Specifically, this concerns a number of natural parks, namely Douglas Country Forest in Wisconsin, Sheep Fire Private Lands in California and Torreya State Park in Florida. It is estimated that about 288,000 trees are needed to revive these parks. The promotion is valid until March 25.

Horizon Forbidden West will be available this Friday on PlayStation 5 and PlayStation 4.

News | Sons of the Forrest realease date announced

A new trailer for “Sons Of The Forest” has been revealed alongside the game’s actual release date after almost a year of total radio silence from the developers.

New footage featuring actual gameplay of the upcoming open-world survival horror game was recently released by IGN, showing some grisly violence amidst an otherwise peaceful and mundane-looking forest. The new game contains many of the features found in the original “The Forest,” such as base-building, cave exploration, hunting and gathering that are all presented to be as immersive as possible.

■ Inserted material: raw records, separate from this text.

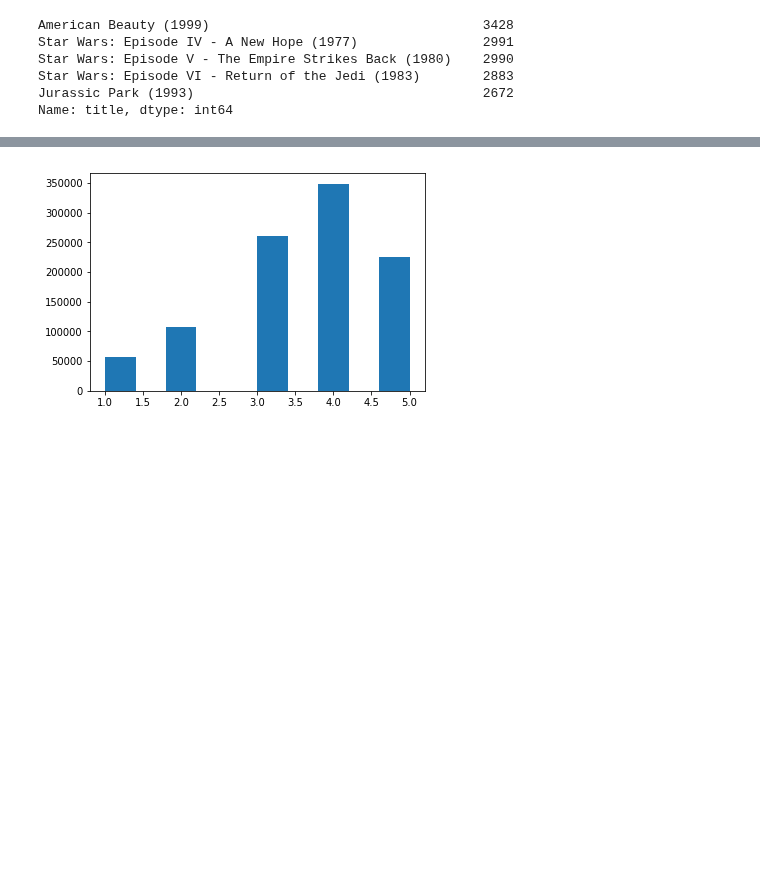
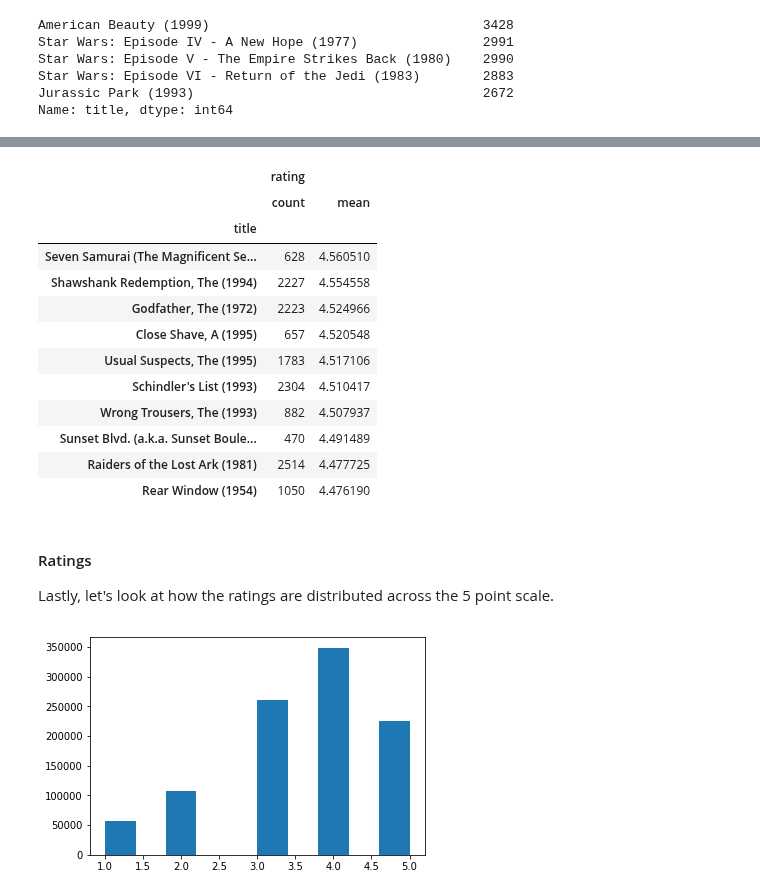
Before and after one commit to James-Leslie/deep-collaborative-filtering, a Jupyter notebook: data/train_test_movielens1m.ipynb, the cells around one changed output, grey strips where cells are left out. Saved outputs shown, nothing was run; the diff lists cells and outputs as text; code cells hidden in the pictures; blank space fills up the shorter version.

```diff
--- a/data/train_test_movielens1m.ipynb
+++ b/data/train_test_movielens1m.ipynb
@@ -305,3 +319,5 @@ Star Wars: Episode V - The Empire Strikes Back (1980)    2990
 Star Wars: Episode VI - Return of the Jedi (1983)        2883
 Jurassic Park (1993)                                     2672
 Name: title, dtype: int64
+# %%
+top_rated = df.groupby('title').agg({'rating': ['count','mean']})
@@ -308,3 +347,23 @@ Name: title, dtype: int64
+# %%
+min_100 = top_rated['rating']['count'] >= 100
+top_rated[min_100].sort_values([('rating', 'mean')], ascending=False)[:10]
+# %% [output]
+|  | rating |  |
+|  | count | mean |
+| title |  |  |
+| Seven Samurai (The Magnificent Se... | 628 | 4.560510 |
+| Shawshank Redemption, The (1994) | 2227 | 4.554558 |
+| Godfather, The (1972) | 2223 | 4.524966 |
+| Close Shave, A (1995) | 657 | 4.520548 |
+| Usual Suspects, The (1995) | 1783 | 4.517106 |
+| Schindler's List (1993) | 2304 | 4.510417 |
+| Wrong Trousers, The (1993) | 882 | 4.507937 |
+| Sunset Blvd. (a.k.a. Sunset Boule... | 470 | 4.491489 |
+| Raiders of the Lost Ark (1981) | 2514 | 4.477725 |
+| Rear Window (1954) | 1050 | 4.476190 |
+# %% [markdown]
+#### Ratings
+Lastly, let's look at how the ratings are distributed across the 5 point scale.
 # %%
 plt.hist(df['rating'].values)
 plt.show()
```
Also changed, not shown: parts of 13 cells of this notebook, 1 other file.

Much of “Sons Of The Forest’s” core gameplay remains the same as its predecessor’s. Players will find themselves lost and isolated in a remote location surrounded by many hostile cannibals and monstrous mutants. The goal of the game is to survive for as long as possible while simultaneously unraveling the mystery behind the seemingly normal area.

News | GTA: The Trilogy - Definitive Edition launches November 11, first trailer and screenshots released

GTA: The Trilogy - Definitive Edition will be released on November 11. Rockstar also shared a first trailer and screenshots.

Starting November 11, the game will be available digitally only for PlayStation 5, PlayStation 4, Xbox Series X and S, Xbox One, Nintendo Switch, and PC. Physical versions of the game will be released on December 7.

“Three iconic cities, three epic stories. Play the genre-defining classics from the original Grand Theft Auto trilogy: Grand Theft Auto 3, Grand Theft Auto: Vice City and Grand Theft Auto: San Andreas,” reads the remasters.

The games have been updated for a new generation, with improvements such as brilliant new lighting and more detail in the environments, high-resolution textures, improved vistas, Grand Theft Auto 5-like controls and aiming and much more, bringing these beloved worlds back to life. come to life with much more detail.

The game also includes lock-on aiming improvements, an improved weapon wheel, an improved radio station wheel, updated minimaps, the option to place destinations on the map, and new Trophies and Achievements. The Nintendo Switch version also supports motion and touchscreen controls, and the PC version supports DLSS.

The trilogy costs 59.99 euros on PlayStation, Xbox, Switch and PC. Users who purchase the PC version via the Rockstar Launcher before January 5, 2022 will receive a discount of 10 euros on a game from 15 euros. Only the Definitive Edition of GTA: San Andreas will be released on Xbox Game Pass on November 11, while the Definitive Edition of GTA 3 will be available on December 7 via PlayStation Now.